BERLIN, Aug. 27 (UPI) -- A German court will try ex-President Christian Wulff on accepting unfair advantages, a lesser charge than bribery or corruption first sought, officials said.
Going to trial this fall in a regional court in Hanover will be Wulff, who resigned as Germany's leader in February 2012, and film financier David Groenewold, Spiegel Online reported Tuesday.
Prosecutors first charged Wulff with bribery and corruption, but the court reduced the charges to the lesser allegation of accepting unfair advantages.
While the investigation into Wulff involved four state prosecutors, up to 24 police officers, 20,000 pages of documentation and more than 100 witnesses, the case against him was thin, Spiegel Online said.
At issue is a trip Wulff took to Munich's Oktoberfest in 2008. Prosecutors claim Groenewold paid $960 to help cover Wulff's hotel stay and child-care costs. Soon after, as governor of Lower Saxony, Wulff wrote a letter seeking support on Groenewold's behalf from Siemens for the distribution of the film "John Rabe."
Prosecutors had offered a deal to Wulff and Groenewold, but they refused.

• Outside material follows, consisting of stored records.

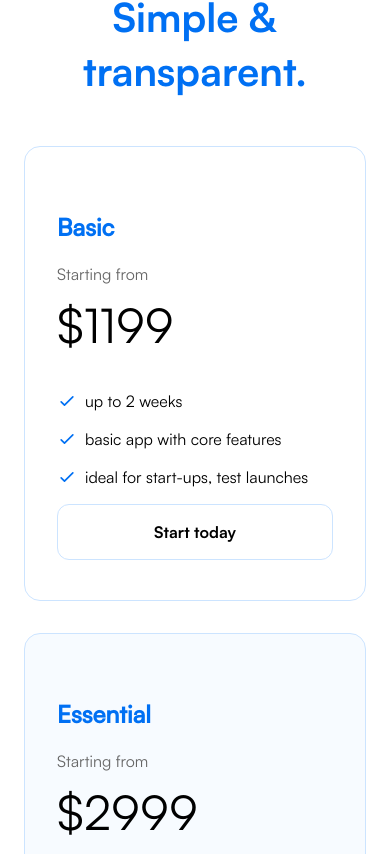
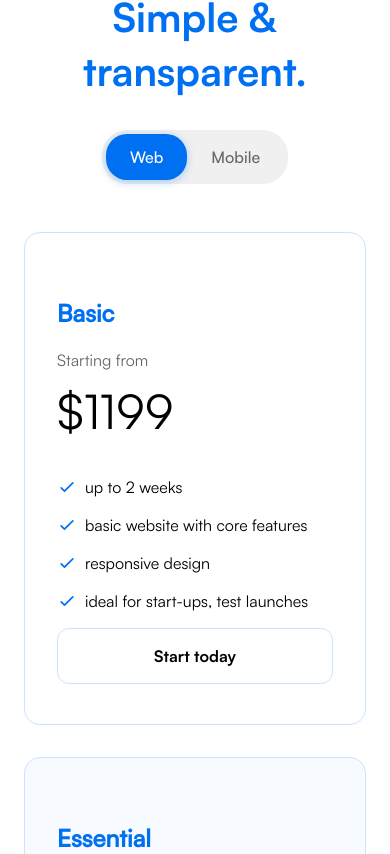
Before and after one commit to them2dt/emptea-homepage, a Next.js app: page / in a window 390 px wide. Shown: the part 3850-4704 px from the top of the page. Built offline with nearby package versions, Linux system fonts and the light colour scheme.

Commit message:
refactor pricing component to support web and mobile plans, update styles for toggle buttons, and adjust pricing details

```diff
--- a/app/components/Pricing.tsx
+++ b/app/components/Pricing.tsx
@@ -1,3 +1,5 @@
+'use client';
+import { useState } from 'react';
 import styles from '../styles/Page.module.css';
 import Link from 'next/link';
 
@@ -14,36 +16,83 @@ const ProCheckmarkIcon = () => (
   );
 
 const Pricing = () => {
-  const plans = [
+  const [activeService, setActiveService] = useState('web');
+
+  const pricingData = {
+    web: [
       {
         name: 'Basic',
         price: '$1199',
         startingFrom: 'Starting from',
-      features: ['up to 2 weeks', 'basic app with core features', 'ideal for start-ups, test launches'],
+        features: ['up to 2 weeks', 'basic website with core features', 'responsive design', 'ideal for start-ups, test launches'],
         type: 'basic',
       },
       {
         name: 'Essential',
         price: '$2999',
         startingFrom: 'Starting from',
-      features: ['up to 4 weeks', 'featured app with essentials', 'ideal for smaller companies'],
+        features: ['up to 4 weeks', 'featured website with essentials', 'advanced functionality', 'ideal for smaller companies'],
         type: 'essential',
       },
       {
         name: 'Pro',
         price: '$5499',
         startingFrom: 'Starting from',
-      features: ['up to 8 weeks', 'Landing page + Mobile app', 'Brand guideline', 'complete app with all-inclusive', 'Unlimited support'],
+        features: ['up to 8 weeks', 'Full-stack web application', 'Brand guidelines', 'complete solution with all-inclusive', 'Unlimited support'],
         type: 'pro',
       },
-  ];
+    ],
+    mobile: [
+      {
+        name: 'Basic',
+        price: '$1899',
+        startingFrom: 'Starting from',
+        features: ['up to 3 weeks', 'basic mobile app with core features', 'iOS & Android compatible', 'ideal for start-ups, MVP launches'],
+        type: 'basic',
+      },
+      {
+        name: 'Essential',
+        price: '$4299',
+        startingFrom: 'Starting from',
+        features: ['up to 6 weeks', 'featured mobile app with essentials', 'backend integration', 'ideal for growing companies'],
+        type: 'essential',
+      },
+      {
+        name: 'Pro',
+        price: '$7999',
+        startingFrom: 'Starting from',
+        features: ['up to 10 weeks', 'Full native mobile apps', 'Backend & API development', 'complete solution with all-inclusive', 'Unlimited support'],
+        type: 'pro',
+      },
+    ]
+  };
+
+  const currentPlans = pricingData[activeService as keyof typeof pricingData];
 
   return (
     <section id="pricing" className={styles.pricing}>
       <h2>Pricing</h2>
       <p className={styles.pricingSubtitle}>Simple & <span className={styles.highlight}>transparent.</span></p>
+
+      <div className={styles.pricingToggle}>
+        <div className={styles.toggleContainer}>
+          <button
+            className={`${styles.toggleButton} ${activeService === 'web' ? styles.toggleActive : ''}`}
+            onClick={() => setActiveService('web')}
+          >
+            Web
+          </button>
+          <button
+            className={`${styles.toggleButton} ${activeService === 'mobile' ? styles.toggleActive : ''}`}
+            onClick={() => setActiveService('mobile')}
+          >
+            Mobile
+          </button>
+        </div>
+      </div>
+
       <div className={styles.pricingGrid}>
-        {plans.map((plan) => (
+        {currentPlans.map((plan) => (
           <div key={plan.name} className={`${styles.priceCard} ${styles[plan.type + 'Card']}`}>
             <h3 className={styles.planName}>{plan.name}</h3>
             <p className={styles.startingFrom}>{plan.startingFrom}</p>
@@ -64,9 +113,9 @@ const Pricing = () => {
         <div className={styles.maintenanceDetails}>
             <h4 className={styles.maintenanceTitle}>Service & Maintenance</h4>
             <p>We'll take care of everything to keep your app up-to-date.</p>
-            <p className={styles.maintenancePrice}>$199</p>
         </div>
         <div className={styles.maintenanceAction}>
+          <p className={styles.maintenancePrice}>$199/month</p>
           <Link href="#contact" className={styles.priceButton}>Start today</Link>
         </div>
       </div>
--- a/app/styles/Page.module.css
+++ b/app/styles/Page.module.css
@@ -213,10 +213,44 @@
 .pricingSubtitle {
   font-family: "satoshi-bold";
   font-size: 2.5rem;
-  margin-bottom: 3rem;
+  margin-bottom: 2rem;
   height: 100%;
   color: #0070f3;
   z-index: 1;
+}
+
+.pricingToggle {
+  display: flex;
+  justify-content: center;
+  margin-bottom: 3rem;
+}
+
+.toggleContainer {
+  display: flex;
+  background-color: #f0f0f0;
+  border-radius: 25px;
+  padding: 4px;
+  position: relative;
+}
+
+.toggleButton {
+  padding: 12px 24px;
+  border: none;
+  border-radius: 21px;
+  background-color: transparent;
+  font-family: 'satoshi-medium', sans-serif;
+  font-size: 1rem;
+  cursor: pointer;
+  transition: all 0.3s ease;
+  color: #666;
+  position: relative;
+  z-index: 1;
+}
+
+.toggleActive {
+  background-color: #0070f3;
+  color: white;
+  box-shadow: 0 2px 8px rgba(0, 112, 243, 0.3);
 }
 
 .pricingGrid {
```
Also changed, not shown: 1 other file (tests, documents, lock files or other folders). Lines whose indentation alone changed are shown as unchanged.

Wulff, an ally of conservative Chancellor Angela Merkel, left office over allegations he had gotten a home loan under highly favorable terms. After leaving office, prosecutors in Lower Saxony charged him with bribery in the Oktoberfest trip with Groenewold.